It is too early to conclusively assess the most significant impacts of the measures taken on the rule of law and the proportionality of these measures to the threats posed. However, a certain lack of transparency in the implementation of the measures can be observed. Young people seem to be subject to more stringent control: most fines for violating containment measures have been imposed on people aged 20 to 30. These controls may add up to difficult socioeconomic conditions: very small accommodation, poor evaluations of schooling outcomes, ordinary policing. The impact on other vulnerable groups such as people in detention also seems particularly serious: detainees have complained about the failure to ensure social distancing, lack of medical follow-up, lack of protective equipment, difficult access to a lawyer, lack of flexibility in reporting deadlines for appeals.

Many measures have been adopted with a clear lack of rights holders’ consultation. Unia has been monitoring the situation, including individual cases (through the individual complaints received) as well as the media and a legislation observatory set in place in this context. Structural problems are identified and tackled as soon as possible. A report will be issued in the coming months.

Unia’s disability department has also launched a special consultation on COVID-19’s impact on disabled people for civil society organisations.

Myria visited the closed immigration detention centre of Merksplas from which several complaints came during April 2020.

The Combat Poverty Service made an overview of the COVID-19 measures relating to situations of poverty and insecurity and made a special note as SDG-voice in the context of “to leave no one behind”. Recently, the Flemish government has set up a taskforce “vulnerable households”. To this end, the Combat Poverty Service supports involving the relevant stakeholders.

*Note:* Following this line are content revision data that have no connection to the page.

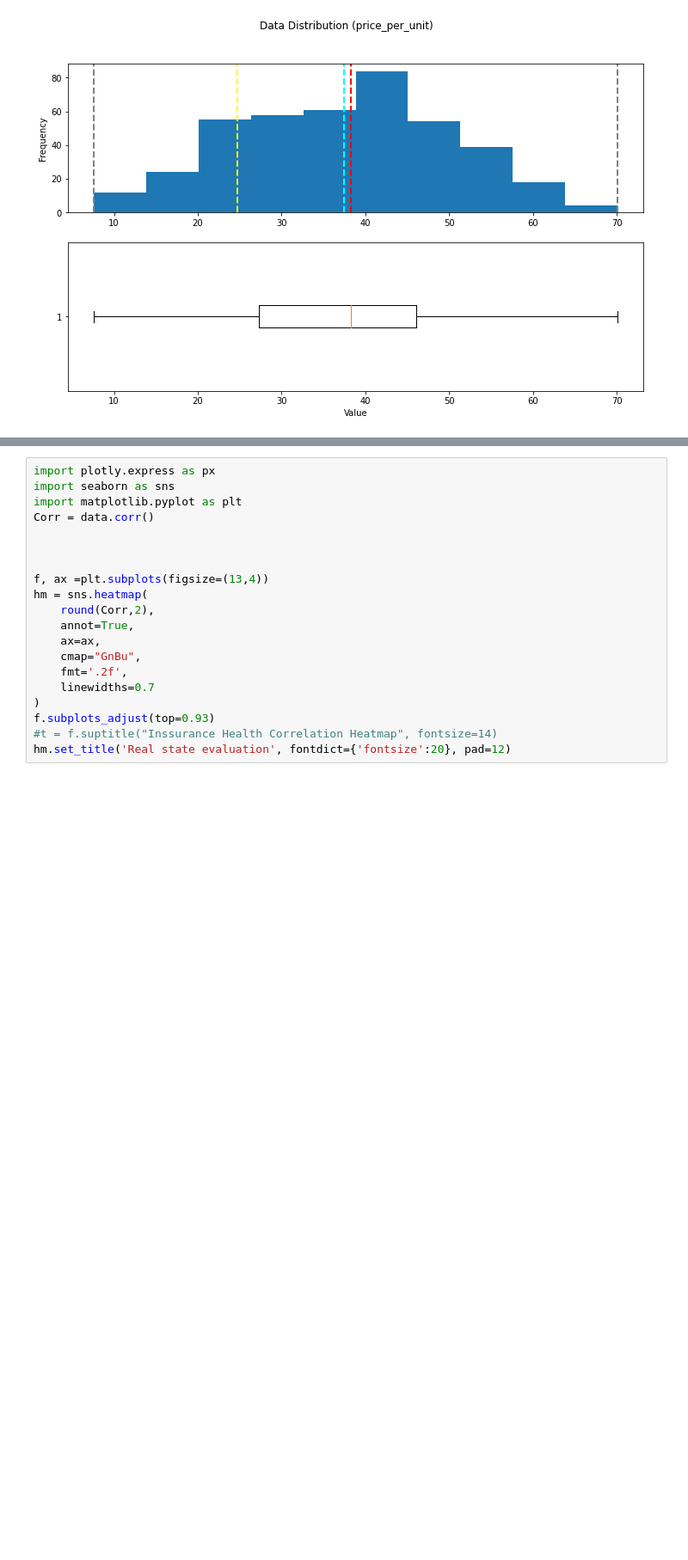
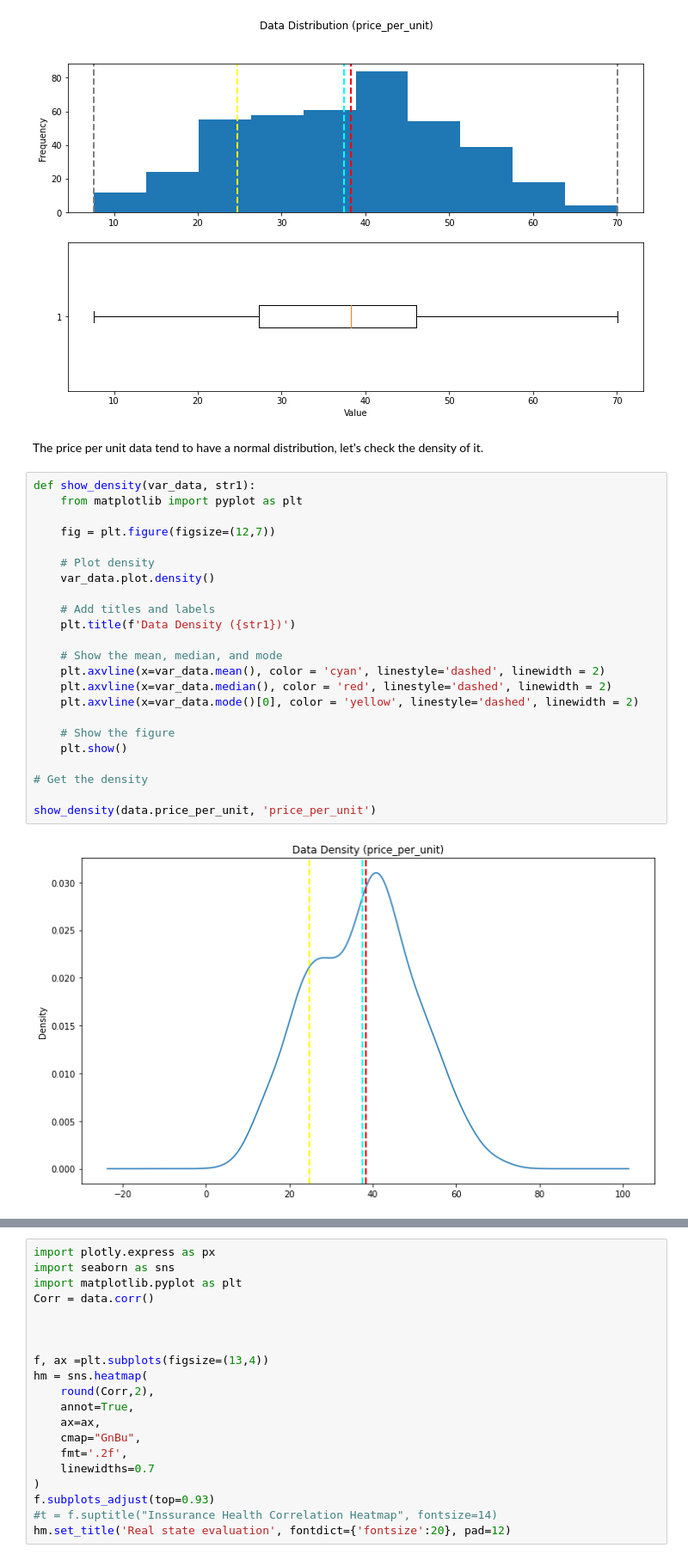
Before and after one commit to BanuelosCarlos/House-Price-Regression, a Jupyter notebook: Real Estate Regression Challenge.ipynb, the cells around one changed output, grey strips where cells are left out. Shown: that part at 86% size. Drawn from its saved outputs; the diff is of its cells as text; blank space fills up the shorter version.

```diff
--- a/Real Estate Regression Challenge.ipynb
+++ b/Real Estate Regression Challenge.ipynb
@@ -157,3 +164,30 @@ Maximum:70.10
 [figure]
 [figure]
 [figure]
+# %% [markdown]
+The price per unit data tend to have a normal distribution, let's check the density of it.
+# %%
+def show_density(var_data, str1):
+    from matplotlib import pyplot as plt
+
+    fig = plt.figure(figsize=(12,7))
+
+    # Plot density
+    var_data.plot.density()
+
+    # Add titles and labels
+    plt.title(f'Data Density ({str1})')
+
+    # Show the mean, median, and mode
+    plt.axvline(x=var_data.mean(), color = 'cyan', linestyle='dashed', linewidth = 2)
+    plt.axvline(x=var_data.median(), color = 'red', linestyle='dashed', linewidth = 2)
+    plt.axvline(x=var_data.mode()[0], color = 'yellow', linestyle='dashed', linewidth = 2)
+
+    # Show the figure
+    plt.show()
+
+# Get the density
+
+show_density(data.price_per_unit, 'price_per_unit')
+# %% [output]
+[figure, added]
```
Also changed, not shown: parts of 19 cells of this notebook, 1 other file.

Unia, Myria and the Combat Poverty Service jointly made a note about protective measures respecting fundamental rights. Future action will also be undertaken as a result of further cooperation between Unia, Myria and the Combat Poverty Service, and in cooperation with the official taskforce units in Belgium.

More recently, in May 2020, new laws aiming at perpetuating some of the measures adopted by the Ministry of Justice during the crisis were proposed in the Parliament. This was done without proper consultation and before any evaluation of the impact of those measures. Emergency was invoked to limit as much as possible the time allocated (3 days) to the High Council of Justice to analyse the proposal. This led to multiple reactions from civil society.

Most important challenges due to COVID-19 for the NHRI’s functioning

The main challenge is access to information. There is a lack of clarity when it comes to the structure of the different taskforces and centres of decision created within the Belgian government following the COVID-19 outbreak. This entails important challenges in identifying relevant points of contact for our different areas of work. Civil society being strongly impacted as well, the information flow is slower which doesn’t’ allow Unia to gather the necessary information in a timely manner.

Another challenge encountered is related to the balance between fundamental rights. Due to widespread public fear, there is a tendency to implement health measures that disproportionately restrict other fundamental rights (freedom of movement, right to education, right to private and family life in particular for people living in institutions, etc.).

Telephone hotlines and e-mail communications are maintained despite reduced capacity due to confinement measures and teleworking requirements.